Home » Reviews » Drama » La Ronde, The Bunker – Review
Credit: Ray Burmiston
Credit: Ray Burmiston

La Ronde, The Bunker – Review

Pros: Detailed performances by an impressively skilled young cast

Cons: The almost constant sexual barrage sometimes flattens the experience

Pros: Detailed performances by an impressively skilled young cast Cons: The almost constant sexual barrage sometimes flattens the experience Single serving bottle of whiskey? Check. Sponsored condom freebie? Also check. Staring down into the contents of my opening night goodie bag I readied myself for what I hoped might be a shockingly sordid affair - all in time for a saucy Valentine’s Day opening.  A modern reworking of Schnitzler’s hundred-year-old play, Reigen, La Ronde scrutinizes sexual morals and class ideology through a series of encounters between pairs of characters. The resulting exchanges feature everything from baked bean fetishes, to…
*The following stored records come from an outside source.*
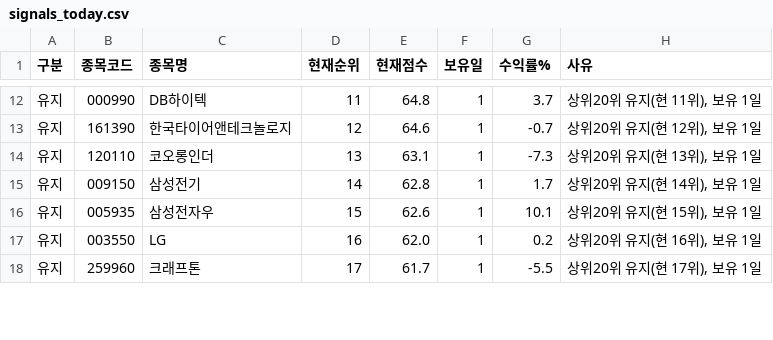
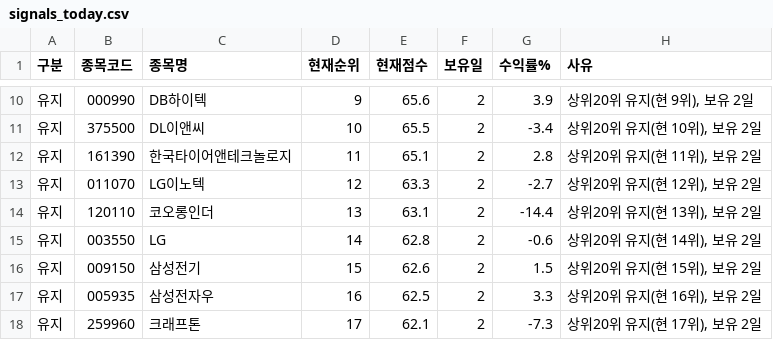
Before and after one commit to sunbmj4119-cmd/rich, a CSV file: data/signals_today.csv, drawn as a sheet; only a part is shown, gaps mark what is left out; the diff covers the shown part only.

```diff
--- a/data/signals_today.csv
+++ b/data/signals_today.csv
@@ -12,7 +10,9 @@
-유지,000990,DB하이텍,11,64.8,1,3.7,"상위20위 유지(현 11위), 보유 1일"
-유지,161390,한국타이어앤테크놀로지,12,64.6,1,-0.7,"상위20위 유지(현 12위), 보유 1일"
-유지,120110,코오롱인더,13,63.1,1,-7.3,"상위20위 유지(현 13위), 보유 1일"
-유지,009150,삼성전기,14,62.8,1,1.7,"상위20위 유지(현 14위), 보유 1일"
-유지,005935,삼성전자우,15,62.6,1,10.1,"상위20위 유지(현 15위), 보유 1일"
-유지,003550,LG,16,62.0,1,0.2,"상위20위 유지(현 16위), 보유 1일"
-유지,259960,크래프톤,17,61.7,1,-5.5,"상위20위 유지(현 17위), 보유 1일"
+유지,000990,DB하이텍,9,65.6,2,3.9,"상위20위 유지(현 9위), 보유 2일"
+유지,375500,DL이앤씨,10,65.5,2,-3.4,"상위20위 유지(현 10위), 보유 2일"
+유지,161390,한국타이어앤테크놀로지,11,65.1,2,2.8,"상위20위 유지(현 11위), 보유 2일"
+유지,011070,LG이노텍,12,63.3,2,-2.7,"상위20위 유지(현 12위), 보유 2일"
+유지,120110,코오롱인더,13,63.1,2,-14.4,"상위20위 유지(현 13위), 보유 2일"
+유지,003550,LG,14,62.8,2,-0.6,"상위20위 유지(현 14위), 보유 2일"
+유지,009150,삼성전기,15,62.6,2,1.5,"상위20위 유지(현 15위), 보유 2일"
+유지,005935,삼성전자우,16,62.5,2,3.3,"상위20위 유지(현 16위), 보유 2일"
+유지,259960,크래프톤,17,62.1,2,-7.3,"상위20위 유지(현 17위), 보유 2일"
```
Also changed, not shown: 1 added row, 3 removed rows and 41 edited cells elsewhere in this file, 1 other file.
Summary

Rating

Good

A cleverly crafted and thought-provoking piece of theatre, featuring a playful 'randomiser' mechanism

User Rating: 4.73 ( 4 votes)

Single serving bottle of whiskey? Check. Sponsored condom freebie? Also check. Staring down into the contents of my opening night goodie bag I readied myself for what I hoped might be a shockingly sordid affair – all in time for a saucy Valentine’s Day opening.  A modern reworking of Schnitzler’s hundred-year-old play, Reigen, La Ronde scrutinizes sexual morals and class ideology through a series of encounters between pairs of characters. The resulting exchanges feature everything from baked bean fetishes, to shiny hot pants, to a crushing session of weeping into a surgeon’s shoulder.

The set is refreshingly spartan and the muted wardrobe does well not to distract attention from the actors’ performances. Between each scene, a ‘Wheel of Fortune’-style wheel at the back of the stage is spun to decide which actor plays the next part. According to the blurb on the hand out, this means there are over three thousand different possible realisations of the play. The mechanism also serves to underline the skill of the four-strong cast in assuming each of the parts and convincingly playing out each encounter.

Performances are measured and precise. Every finger wag, pelvic thrust and wiggle of the hips is deliberate and calculated. All the more exciting when you realise that this could be the first time the actors have appeared in this scene together in those particular roles. Exchanges slide effortlessly from the hilariously absurd to the uncomfortably real, clearly rendered through the commitment of the young cast and their obvious talent. On the writing side, a sense of continuity is maintained through phrases that resurface as the different interactions are presented. Attention is paid to all three walls of the audience as actors crane their necks so that their faces can be seen.

The multiple versions of the show that could play out lend some much-needed suspense, whilst also highlighting the non-binary nature of sexual interaction; actors switch between characters and between increasingly acrobatic positions. It would be good to see more of the nuanced scenes, as in some places the constant lasciviousness has the effect of feeling just a bit flat. The unpredictability of the action and the resulting excitement is quite real as the actors really are dictated by the wheel – on opening night poor Marrett Jr. was unlucky enough not to be picked for almost the entire performance!

Each of the scenes is interspersed with verbatim testimonies of sexual encounters, collected by director Max Gill over several months in London. Some are hilariously grisly whilst others are hauntingly close. Each grounds the story, giving it a local familiarity whilst also cementing the young venue’s place in London Bridge. A memorable snippet of one of the verbatim testimonies is one individual’s admission that they are aroused by the idea of someone, rather than the reality. This attitude is reflected in one of the initial encounters, when one sexual partner is immediately turned off by the other admitting that they are a bus driver rather than a surgeon as they initially asserted. Indeed, the show’s programme goes so far as to suggest that “All sex is role-play: a performance of an identity”; an interesting interpretation that sounds alarmingly close to theatre itself.

This is a brave concept and the wheel mechanism is reason alone to come back for more. After all, you’d have to squeeze in over three thousand viewings to see every single version…

Adapted by: Max Gill, from the play by Arthur Schnitzler
Director: Max Gill
Box Office: 020 7403 1139
Booking Link: https://www.bunkertheatre.com/whats-on/la-ronde/book-now
Booking until: 11 March 2017

About James Prescott

James Prescott
Corporate communications executive by day, aspiring reviewer by night; James is a recent returner to London, having graduated from Queen Mary University in 2014. Schooled under the watchful eyes of the master-reviewers at Bristol 24/7 during his exodus home, James’ theatre experience also includes appearing in bits and pieces throughout his time at school and university. When not trying to hide his note-taking at the back of the venue, James can be found ogling at bicycles he can’t afford and returning to Bristol on the weekend to watch his rugby team lose spectacularly to all the other teams in the premiership